◆ Problem to solve ◆
Repeat each record below exactly, omitting whatever pictures appear in it.

◆ Dataset entries ◆
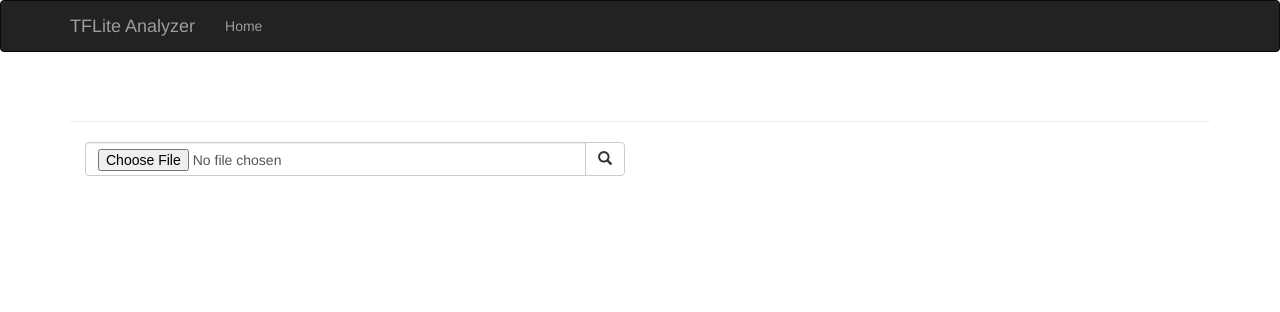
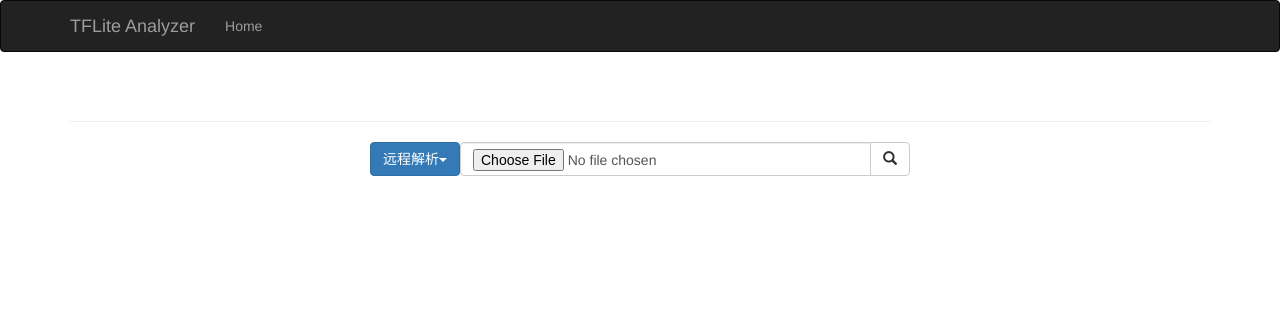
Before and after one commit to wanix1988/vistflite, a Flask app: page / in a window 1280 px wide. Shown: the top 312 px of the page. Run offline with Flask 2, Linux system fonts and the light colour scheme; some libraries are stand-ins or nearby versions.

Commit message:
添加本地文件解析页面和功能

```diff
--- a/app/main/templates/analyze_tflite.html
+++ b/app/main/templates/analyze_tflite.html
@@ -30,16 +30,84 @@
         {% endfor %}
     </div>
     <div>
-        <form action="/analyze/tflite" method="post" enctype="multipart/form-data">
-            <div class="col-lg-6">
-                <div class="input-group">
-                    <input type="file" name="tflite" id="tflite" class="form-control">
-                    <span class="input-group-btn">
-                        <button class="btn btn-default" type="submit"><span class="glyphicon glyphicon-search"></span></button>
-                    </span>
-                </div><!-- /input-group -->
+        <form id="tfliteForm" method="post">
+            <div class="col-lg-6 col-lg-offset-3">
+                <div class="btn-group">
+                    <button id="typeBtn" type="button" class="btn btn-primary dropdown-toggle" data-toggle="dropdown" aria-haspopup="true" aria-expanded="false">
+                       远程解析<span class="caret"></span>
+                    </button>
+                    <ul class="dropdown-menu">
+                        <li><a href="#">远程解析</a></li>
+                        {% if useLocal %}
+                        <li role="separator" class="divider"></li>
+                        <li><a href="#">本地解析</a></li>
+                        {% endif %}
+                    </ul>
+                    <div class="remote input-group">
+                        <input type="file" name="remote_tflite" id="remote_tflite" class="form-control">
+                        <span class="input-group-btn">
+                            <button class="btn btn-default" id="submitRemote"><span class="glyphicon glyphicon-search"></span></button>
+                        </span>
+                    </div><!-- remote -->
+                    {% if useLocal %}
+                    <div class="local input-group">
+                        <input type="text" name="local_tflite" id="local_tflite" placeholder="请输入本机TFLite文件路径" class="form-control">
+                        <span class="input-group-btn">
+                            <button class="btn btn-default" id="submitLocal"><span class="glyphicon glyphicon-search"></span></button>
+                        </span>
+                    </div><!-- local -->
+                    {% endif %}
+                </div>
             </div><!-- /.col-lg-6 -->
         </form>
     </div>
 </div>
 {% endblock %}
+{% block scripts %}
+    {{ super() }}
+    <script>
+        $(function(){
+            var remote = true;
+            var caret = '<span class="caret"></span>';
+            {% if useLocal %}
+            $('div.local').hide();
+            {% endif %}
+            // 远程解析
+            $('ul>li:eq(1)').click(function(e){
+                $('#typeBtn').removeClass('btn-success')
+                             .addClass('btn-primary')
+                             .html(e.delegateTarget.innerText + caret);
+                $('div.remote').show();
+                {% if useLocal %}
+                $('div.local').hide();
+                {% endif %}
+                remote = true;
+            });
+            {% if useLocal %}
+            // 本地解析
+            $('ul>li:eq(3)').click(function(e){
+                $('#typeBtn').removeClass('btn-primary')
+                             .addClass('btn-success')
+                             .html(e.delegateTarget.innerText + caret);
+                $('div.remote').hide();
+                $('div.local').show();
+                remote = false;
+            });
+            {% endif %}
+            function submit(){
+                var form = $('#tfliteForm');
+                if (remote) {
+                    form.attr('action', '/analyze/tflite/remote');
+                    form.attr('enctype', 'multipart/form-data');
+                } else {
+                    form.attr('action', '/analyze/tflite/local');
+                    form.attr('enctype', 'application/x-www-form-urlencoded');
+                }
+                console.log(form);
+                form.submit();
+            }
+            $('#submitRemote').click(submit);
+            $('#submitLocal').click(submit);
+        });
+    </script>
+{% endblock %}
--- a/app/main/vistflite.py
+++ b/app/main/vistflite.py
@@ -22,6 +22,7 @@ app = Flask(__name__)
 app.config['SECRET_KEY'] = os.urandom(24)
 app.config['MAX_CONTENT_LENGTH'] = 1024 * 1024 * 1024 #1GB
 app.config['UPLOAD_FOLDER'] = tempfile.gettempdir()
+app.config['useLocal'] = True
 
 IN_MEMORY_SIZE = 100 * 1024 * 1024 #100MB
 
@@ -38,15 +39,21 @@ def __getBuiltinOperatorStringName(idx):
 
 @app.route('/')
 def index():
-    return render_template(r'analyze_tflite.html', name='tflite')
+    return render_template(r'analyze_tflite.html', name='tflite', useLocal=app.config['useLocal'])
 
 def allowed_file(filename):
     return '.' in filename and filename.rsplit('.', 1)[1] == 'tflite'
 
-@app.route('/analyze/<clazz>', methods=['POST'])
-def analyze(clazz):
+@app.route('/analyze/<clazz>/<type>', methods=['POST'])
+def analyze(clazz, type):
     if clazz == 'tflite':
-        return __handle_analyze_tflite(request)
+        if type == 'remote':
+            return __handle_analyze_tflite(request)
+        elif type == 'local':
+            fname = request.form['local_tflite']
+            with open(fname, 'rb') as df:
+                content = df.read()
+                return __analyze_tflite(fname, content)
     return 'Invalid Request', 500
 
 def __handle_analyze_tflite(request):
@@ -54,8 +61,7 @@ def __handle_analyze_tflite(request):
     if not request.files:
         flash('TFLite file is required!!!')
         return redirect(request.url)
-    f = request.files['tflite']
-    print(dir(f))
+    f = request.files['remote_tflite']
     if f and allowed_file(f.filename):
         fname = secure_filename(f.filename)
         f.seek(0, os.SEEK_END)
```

◆ Task result ◆
Before and after one commit to wanix1988/vistflite, a Flask app: page / in a window 1280 px wide. Shown: the top 312 px of the page. Run offline with Flask 2, Linux system fonts and the light colour scheme; some libraries are stand-ins or nearby versions.

Commit message:
添加本地文件解析页面和功能

```diff
--- a/app/main/templates/analyze_tflite.html
+++ b/app/main/templates/analyze_tflite.html
@@ -30,16 +30,84 @@
         {% endfor %}
     </div>
     <div>
-        <form action="/analyze/tflite" method="post" enctype="multipart/form-data">
-            <div class="col-lg-6">
-                <div class="input-group">
-                    <input type="file" name="tflite" id="tflite" class="form-control">
-                    <span class="input-group-btn">
-                        <button class="btn btn-default" type="submit"><span class="glyphicon glyphicon-search"></span></button>
-                    </span>
-                </div><!-- /input-group -->
+        <form id="tfliteForm" method="post">
+            <div class="col-lg-6 col-lg-offset-3">
+                <div class="btn-group">
+                    <button id="typeBtn" type="button" class="btn btn-primary dropdown-toggle" data-toggle="dropdown" aria-haspopup="true" aria-expanded="false">
+                       远程解析<span class="caret"></span>
+                    </button>
+                    <ul class="dropdown-menu">
+                        <li><a href="#">远程解析</a></li>
+                        {% if useLocal %}
+                        <li role="separator" class="divider"></li>
+                        <li><a href="#">本地解析</a></li>
+                        {% endif %}
+                    </ul>
+                    <div class="remote input-group">
+                        <input type="file" name="remote_tflite" id="remote_tflite" class="form-control">
+                        <span class="input-group-btn">
+                            <button class="btn btn-default" id="submitRemote"><span class="glyphicon glyphicon-search"></span></button>
+                        </span>
+                    </div><!-- remote -->
+                    {% if useLocal %}
+                    <div class="local input-group">
+                        <input type="text" name="local_tflite" id="local_tflite" placeholder="请输入本机TFLite文件路径" class="form-control">
+                        <span class="input-group-btn">
+                            <button class="btn btn-default" id="submitLocal"><span class="glyphicon glyphicon-search"></span></button>
+                        </span>
+                    </div><!-- local -->
+                    {% endif %}
+                </div>
             </div><!-- /.col-lg-6 -->
         </form>
     </div>
 </div>
 {% endblock %}
+{% block scripts %}
+    {{ super() }}
+    <script>
+        $(function(){
+            var remote = true;
+            var caret = '<span class="caret"></span>';
+            {% if useLocal %}
+            $('div.local').hide();
+            {% endif %}
+            // 远程解析
+            $('ul>li:eq(1)').click(function(e){
+                $('#typeBtn').removeClass('btn-success')
+                             .addClass('btn-primary')
+                             .html(e.delegateTarget.innerText + caret);
+                $('div.remote').show();
+                {% if useLocal %}
+                $('div.local').hide();
+                {% endif %}
+                remote = true;
+            });
+            {% if useLocal %}
+            // 本地解析
+            $('ul>li:eq(3)').click(function(e){
+                $('#typeBtn').removeClass('btn-primary')
+                             .addClass('btn-success')
+                             .html(e.delegateTarget.innerText + caret);
+                $('div.remote').hide();
+                $('div.local').show();
+                remote = false;
+            });
+            {% endif %}
+            function submit(){
+                var form = $('#tfliteForm');
+                if (remote) {
+                    form.attr('action', '/analyze/tflite/remote');
+                    form.attr('enctype', 'multipart/form-data');
+                } else {
+                    form.attr('action', '/analyze/tflite/local');
+                    form.attr('enctype', 'application/x-www-form-urlencoded');
+                }
+                console.log(form);
+                form.submit();
+            }
+            $('#submitRemote').click(submit);
+            $('#submitLocal').click(submit);
+        });
+    </script>
+{% endblock %}
--- a/app/main/vistflite.py
+++ b/app/main/vistflite.py
@@ -22,6 +22,7 @@ app = Flask(__name__)
 app.config['SECRET_KEY'] = os.urandom(24)
 app.config['MAX_CONTENT_LENGTH'] = 1024 * 1024 * 1024 #1GB
 app.config['UPLOAD_FOLDER'] = tempfile.gettempdir()
+app.config['useLocal'] = True
 
 IN_MEMORY_SIZE = 100 * 1024 * 1024 #100MB
 
@@ -38,15 +39,21 @@ def __getBuiltinOperatorStringName(idx):
 
 @app.route('/')
 def index():
-    return render_template(r'analyze_tflite.html', name='tflite')
+    return render_template(r'analyze_tflite.html', name='tflite', useLocal=app.config['useLocal'])
 
 def allowed_file(filename):
     return '.' in filename and filename.rsplit('.', 1)[1] == 'tflite'
 
-@app.route('/analyze/<clazz>', methods=['POST'])
-def analyze(clazz):
+@app.route('/analyze/<clazz>/<type>', methods=['POST'])
+def analyze(clazz, type):
     if clazz == 'tflite':
-        return __handle_analyze_tflite(request)
+        if type == 'remote':
+            return __handle_analyze_tflite(request)
+        elif type == 'local':
+            fname = request.form['local_tflite']
+            with open(fname, 'rb') as df:
+                content = df.read()
+                return __analyze_tflite(fname, content)
     return 'Invalid Request', 500
 
 def __handle_analyze_tflite(request):
@@ -54,8 +61,7 @@ def __handle_analyze_tflite(request):
     if not request.files:
         flash('TFLite file is required!!!')
         return redirect(request.url)
-    f = request.files['tflite']
-    print(dir(f))
+    f = request.files['remote_tflite']
     if f and allowed_file(f.filename):
         fname = secure_filename(f.filename)
         f.seek(0, os.SEEK_END)
```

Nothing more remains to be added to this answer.